While small still, pharmacoproteomics may shed some light on even more of the reasons drugs work differently on different people and help us make more people well.
Researchers at Avera Health are in the process of developing the GenFolio, a comprehensive searchable encyclopaedia.
The US Department of Justice made an example out of a clinic that failed that remain honest and transparent regarding the whereabouts of its money.
Some cannabis enthusiasts in Canada are claiming that they can harness the work that pharmacogenomicists have done in the past 50 years or so to tailor strains of the plant to certain genomic characteristics.
Integration of pharmacogenomics in routine health care will need a lot of further research, but 2018 could mark the beginning of a more systematic approach towards design and development of new medicines based on genomics.
The researchers are hoping to be able to implement some of their findings as early as 2018 to reign in the crisis and help deliver the right dosage to the right patient.

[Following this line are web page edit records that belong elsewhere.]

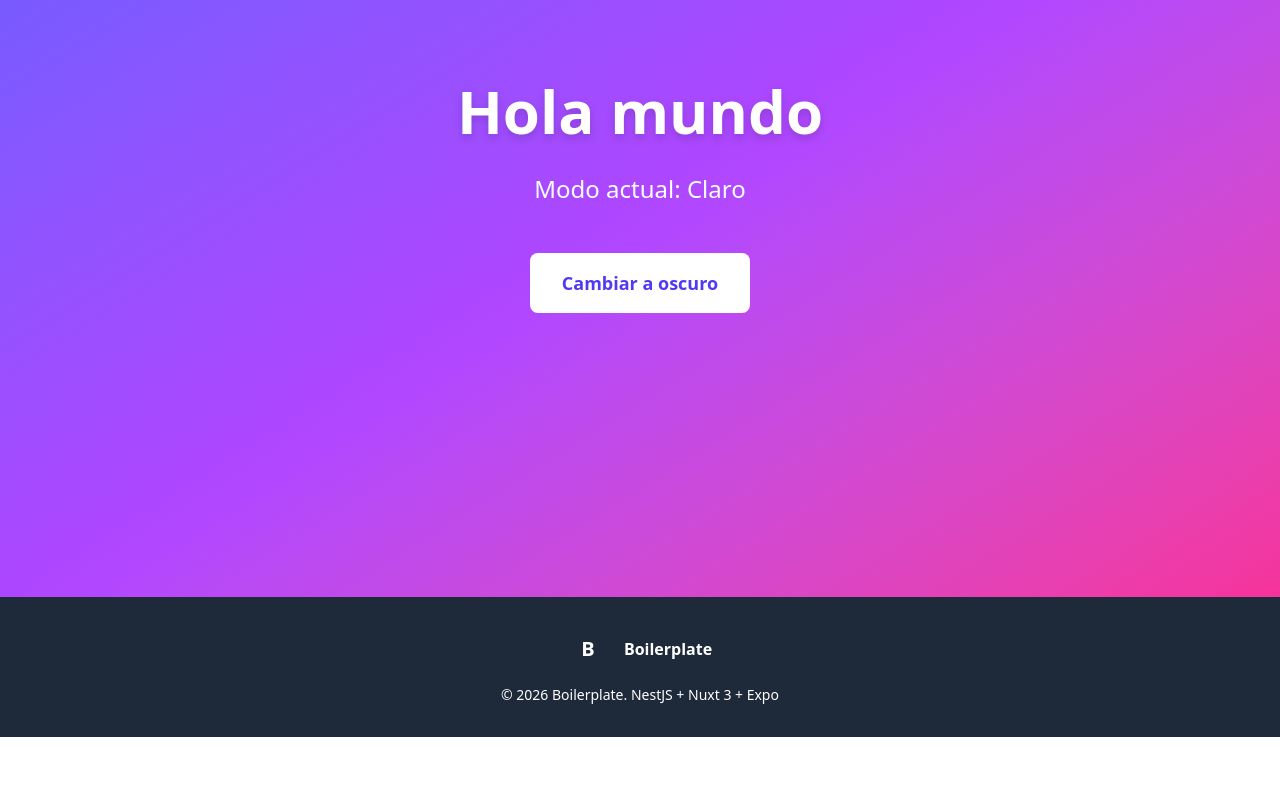
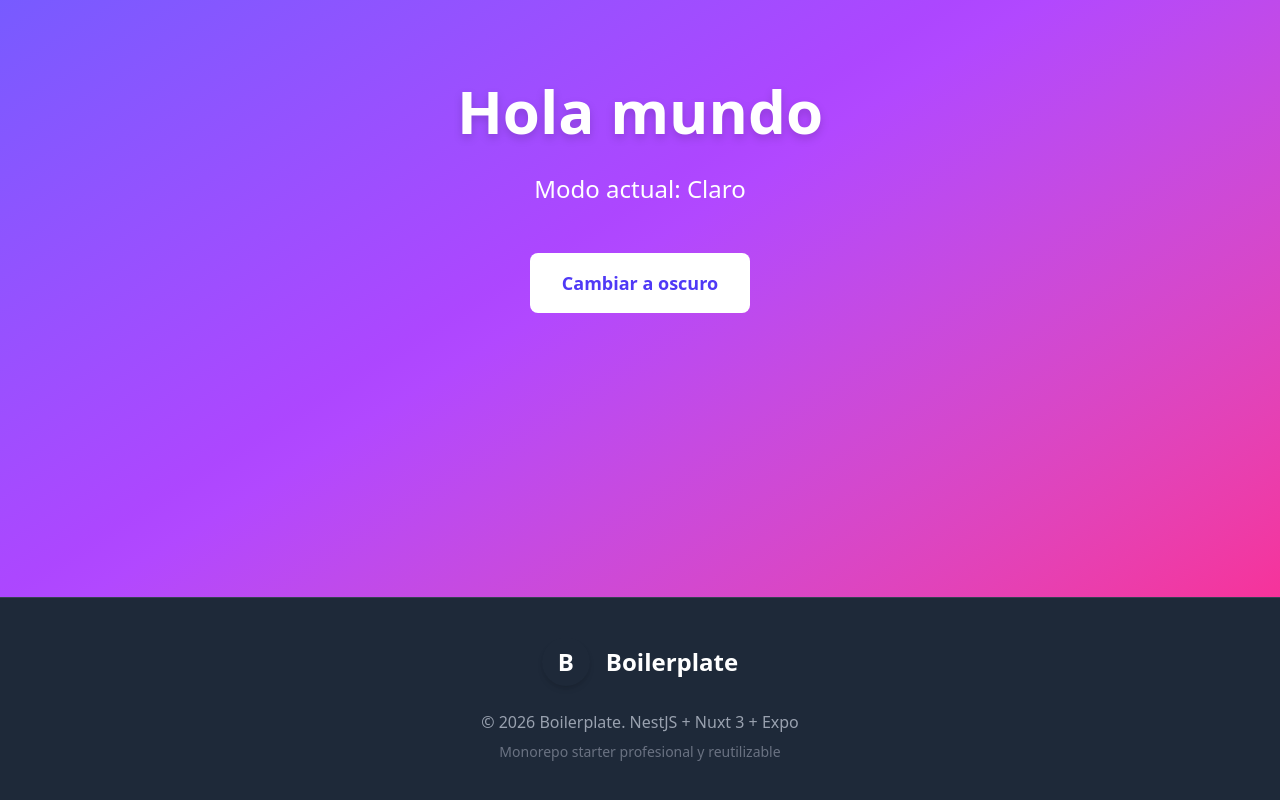
Before and after one commit to hackdevmariana/openenergycoop, a Nuxt app in the folder apps/web/: page / in a window 1280 px wide. Shown: the part 268-1068 px from the top of the page. Before the commit the page ends 1005 px from the top, so only its background shows below. Built offline with nearby package versions, Linux system fonts and the light colour scheme.

Commit message:
Fix Footer component style.

```diff
--- a/apps/web/components/Footer.vue
+++ b/apps/web/components/Footer.vue
@@ -1,13 +1,14 @@
 <template>
-  <footer class="bg-gray-800 text-white py-8">
+  <footer class="bg-gray-800 dark:bg-gray-950 text-white py-10 border-t border-gray-700 dark:border-gray-900 transition-colors">
     <div class="max-w-7xl mx-auto px-4 text-center">
-      <div class="flex items-center justify-center space-x-4 mb-4">
-        <div class="bg-primary-600 w-10 h-10 rounded-lg flex items-center justify-center">
-          <span class="text-white font-bold text-xl">B</span>
+      <div class="flex items-center justify-center space-x-4 mb-6">
+        <div class="bg-primary-600 w-12 h-12 rounded-full flex items-center justify-center shadow-md">
+          <span class="text-white font-bold text-2xl">B</span>
         </div>
-        <span class="font-bold">Boilerplate</span>
+        <span class="text-2xl font-bold">Boilerplate</span>
       </div>
-      <p class="text-sm">© 2026 Boilerplate. NestJS + Nuxt 3 + Expo</p>
+      <p class="text-gray-400 dark:text-gray-500">© 2026 Boilerplate. NestJS + Nuxt 3 + Expo</p>
+      <p class="text-sm text-gray-500 dark:text-gray-600 mt-2">Monorepo starter profesional y reutilizable</p>
     </div>
   </footer>
 </template>
```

Ending the opioid epidemic is up to all of us. Encourage your friends and family members to turn in unused prescriptions and keep them out of the wrong hands.
It’s a huge step for pharmacogenomics that we can correlate reactions to the same drug with the same genetic underpinnings.
We have to start harnessing all the data we have towards finding more effective solutions to problems as common as blood pressure, and this study could be a huge first step.